Wednesday, November 9, 2011

The birth of the Sifton Spinning Wheel

Sifton Spinning Wheel

The community of Sifton, Manitoba was the centre of an active wool milling and related manufacturing industry between 1930 and the 1950s.

John Weslowski, a blacksmith, first made these wheels in the early 1930s, based on a wheel he imported from the Ukraine. The blacksmith shop became the Spin-Well Manufacturing Company, run by John and his brother George. By 1938 they were producing 20 wheels a day. The local railway station agent, Willard McPhedrain, was the main organizer of an expanded company, Spin-Well Woollen Mill.

The Spin-Well Manufacturing Company was purchased in 1946 by Metro Lozinski, who continued to produce "Spin-Well" wheels and hand and drum carders under the name of Made-Well Manufacturing Co.

Craftsperson: Spin-Well Mfg. Co. or Made-Well Mfg. Co.
Materials: wood, metal fittings
Date: 1930s-1946

Mary Maxim’s roots can be traced back to Manitoba, Canada where Willard and Olive McPhedrain, began manufacturing and selling spinning wheels. Willard soon began a mail order company titled “Sifton Products.” In 1954 Willard began to search for new locations for his business and ended up in Paris, Ontario. [2] The name was changed to Mary Maxim, after a store employee: Mary Maximchuk. Willard decided to take Betty Crocker's example by naming the company after a girl who helped around the household. Mary's name was shortened and the store name: Mary Maxim, was born. [3] In 1956 after recognizing the customer potential in the United States, Willard’s son Larry established an office in Port Huron, Michigan.
Mary Maxim was first recognized for their quality knitting yarns. In the late 1950’s they became increasingly popular for their bulky, knit sweaters with designs influenced by North American Wildlife. The first sweater pattern was designed in 1951 by Stella Sawchyn. [4]

 Celebrity attention

  • Bob Hope was photographed wearing a Mary Maxim totem pole design sweater in 1953 while visiting Canada. [5]
  • The Barenaked Ladies wore Mary Maxim Sweaters on their 2004 holiday album. [6]
  • Miss Outdoors 1957 was photographed wearing a Mary Maxim sweater. [7]

 Mary Maxim today

Currently, Mary Maxim employs over 120 people in the Port Huron area and 60 people in Paris, Ontario. Ontario accounts for 15 % sales from retail stores and 85% from the catalog division. [8]
Mary Maxim has looked to the internet to increase profits. They can attribute 25% of their sales to internet selling. [9]
Mary Maxim is now owned by the third generation of McPhedrains: Rusty and Jane.
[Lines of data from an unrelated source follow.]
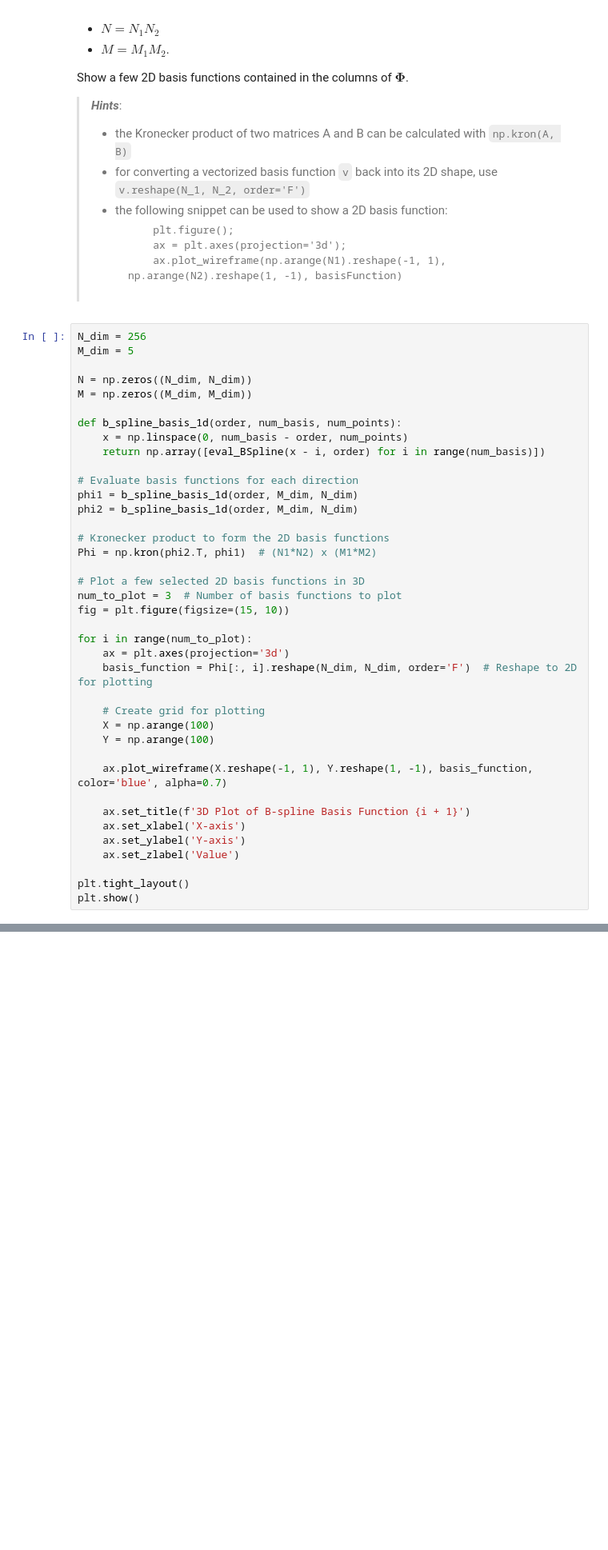
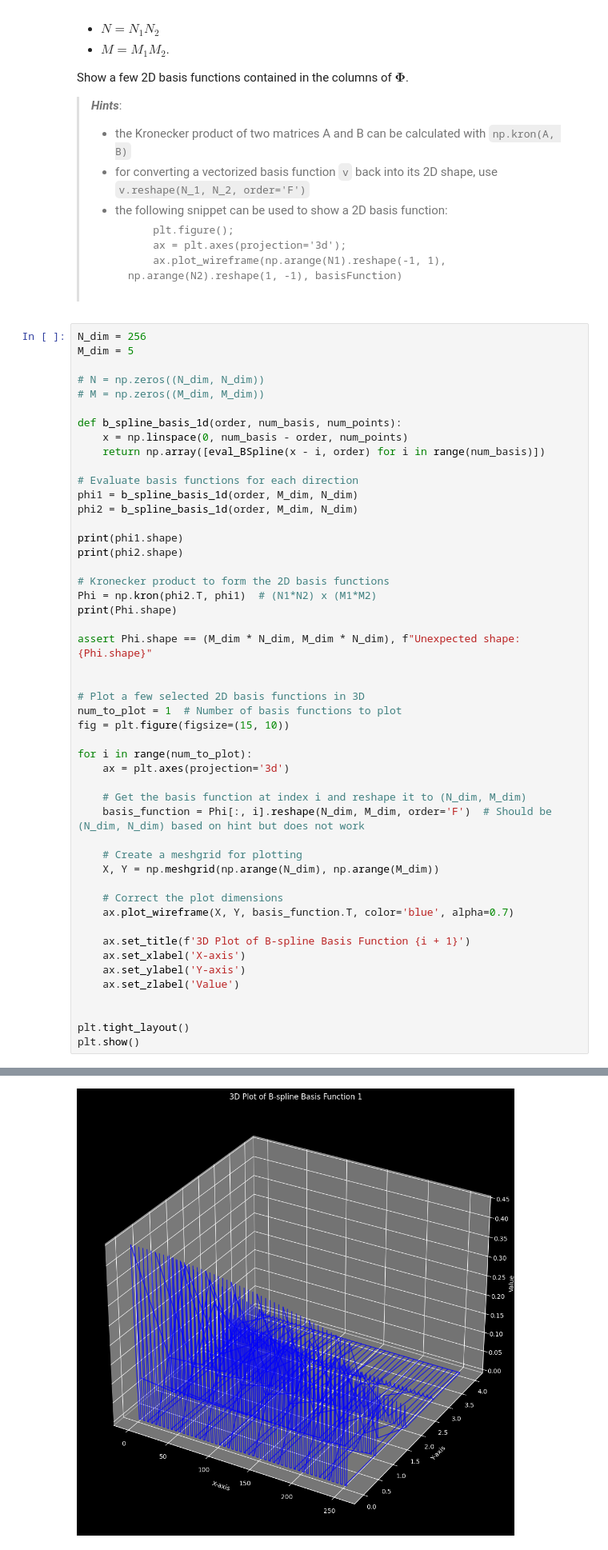
Before and after one commit to aliciags/medical-image-analysis-dtu, a Jupyter notebook: w1/Exercise1_student.ipynb, the cells around one changed output, grey strips where cells are left out. Shown at 80% size. Cells and saved outputs as stored; diff of their text form; blank space fills up the shorter version.

Commit message:
smoothing 2D basis fn

```diff
--- a/w1/Exercise1_student.ipynb
+++ b/w1/Exercise1_student.ipynb
@@ -485,8 +485,8 @@ Show a few 2D basis functions contained in the columns of $\boldsymbol{\Phi}$.
 N_dim = 256
 M_dim = 5
 
-N = np.zeros((N_dim, N_dim))
-M = np.zeros((M_dim, M_dim))
+# N = np.zeros((N_dim, N_dim))
+# M = np.zeros((M_dim, M_dim))
 
 def b_spline_basis_1d(order, num_basis, num_points):
     x = np.linspace(0, num_basis - order, num_points)
@@ -496,28 +496,38 @@ def b_spline_basis_1d(order, num_basis, num_points):
 phi1 = b_spline_basis_1d(order, M_dim, N_dim)
 phi2 = b_spline_basis_1d(order, M_dim, N_dim)
 
+print(phi1.shape)
+print(phi2.shape)
+
 # Kronecker product to form the 2D basis functions
 Phi = np.kron(phi2.T, phi1)  # (N1*N2) x (M1*M2)
+print(Phi.shape)
+
+assert Phi.shape == (M_dim * N_dim, M_dim * N_dim), f"Unexpected shape: {Phi.shape}"
+
 
 # Plot a few selected 2D basis functions in 3D
-num_to_plot = 3  # Number of basis functions to plot
+num_to_plot = 1  # Number of basis functions to plot
 fig = plt.figure(figsize=(15, 10))
 
 for i in range(num_to_plot):
     ax = plt.axes(projection='3d')
-    basis_function = Phi[:, i].reshape(N_dim, N_dim, order='F')  # Reshape to 2D for plotting
 
-    # Create grid for plotting
-    X = np.arange(100)
-    Y = np.arange(100)
+    # Get the basis function at index i and reshape it to (N_dim, M_dim)
+    basis_function = Phi[:, i].reshape(N_dim, M_dim, order='F')  # Should be (N_dim, N_dim) based on hint but does not work
 
-    ax.plot_wireframe(X.reshape(-1, 1), Y.reshape(1, -1), basis_function, color='blue', alpha=0.7)
+    # Create a meshgrid for plotting
+    X, Y = np.meshgrid(np.arange(N_dim), np.arange(M_dim))
+
+    # Correct the plot dimensions
+    ax.plot_wireframe(X, Y, basis_function.T, color='blue', alpha=0.7)
 
     ax.set_title(f'3D Plot of B-spline Basis Function {i + 1}')
     ax.set_xlabel('X-axis')
     ax.set_ylabel('Y-axis')
     ax.set_zlabel('Value')
 
+
 plt.tight_layout()
 plt.show()
 # %% [output]
@@ -525,3 +537,4 @@ ValueError: cannot reshape array of size 1280 into shape (256,256)
+[figure, added]
 # %% [markdown]
 Now:
 - vectorize the 2D image $\mathbf{T}$ into a 1D signal $\mathbf{t}$
```
Also changed, not shown: parts of 1 cell of this notebook.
Rusty became vice president of operations in 1987 and president in 1995. [10] Mary Maxim celebrated their 50th anniversary in June 2006.
And the patterns!
Many of the immigrants to the praires were not able to read the pattern books
During one of his trips to department stores to sell his products, Willard was struck with the idea of the potential in the hand knitting market. His enquiring mind realized the potential and saw a business opportunity. His designers took their inspiration from the motifs of the Cowichan Indians of the west coast. This was the beginning of Mary Maxim's famous "graph style pattern." The first pattern was #400; the Reindeer. Mary Maxim still sells this sweater kit to this day. It was also made famous by the Olympic Games in Vancouver

The demand for yarn and patterns grew so quickly that it might have overwhelmed a less determined businessman, but Willard never faltered. He moved his company to Paris in 1954 to be closer to the larger Ontario market and his fibre supplier, Spinrite Yarns in Listowel. Mary Maxim's first home in town was the "old town hall". From there we had a couple of other homes, but completed our journey at 75 Scott Ave, where we are today. Willard and Olive resided in Paris for the rest of their lives. They are both missed by employees and town people who knew them. Their Grandson Rusty is now the Companies’ owner. Rusty and his family reside in Port Huron, Michigan. Today we mail over 3 million catalogues to the homes of our Canadian customers.
In September of 2006 they opened a second location. There is now a Mary Maxim store in Toronto at the Yonge Eglinton Centre, 2300 Yonge Street.

1 comment:

patty-anne said...

All Canadian... what a nice piece of history.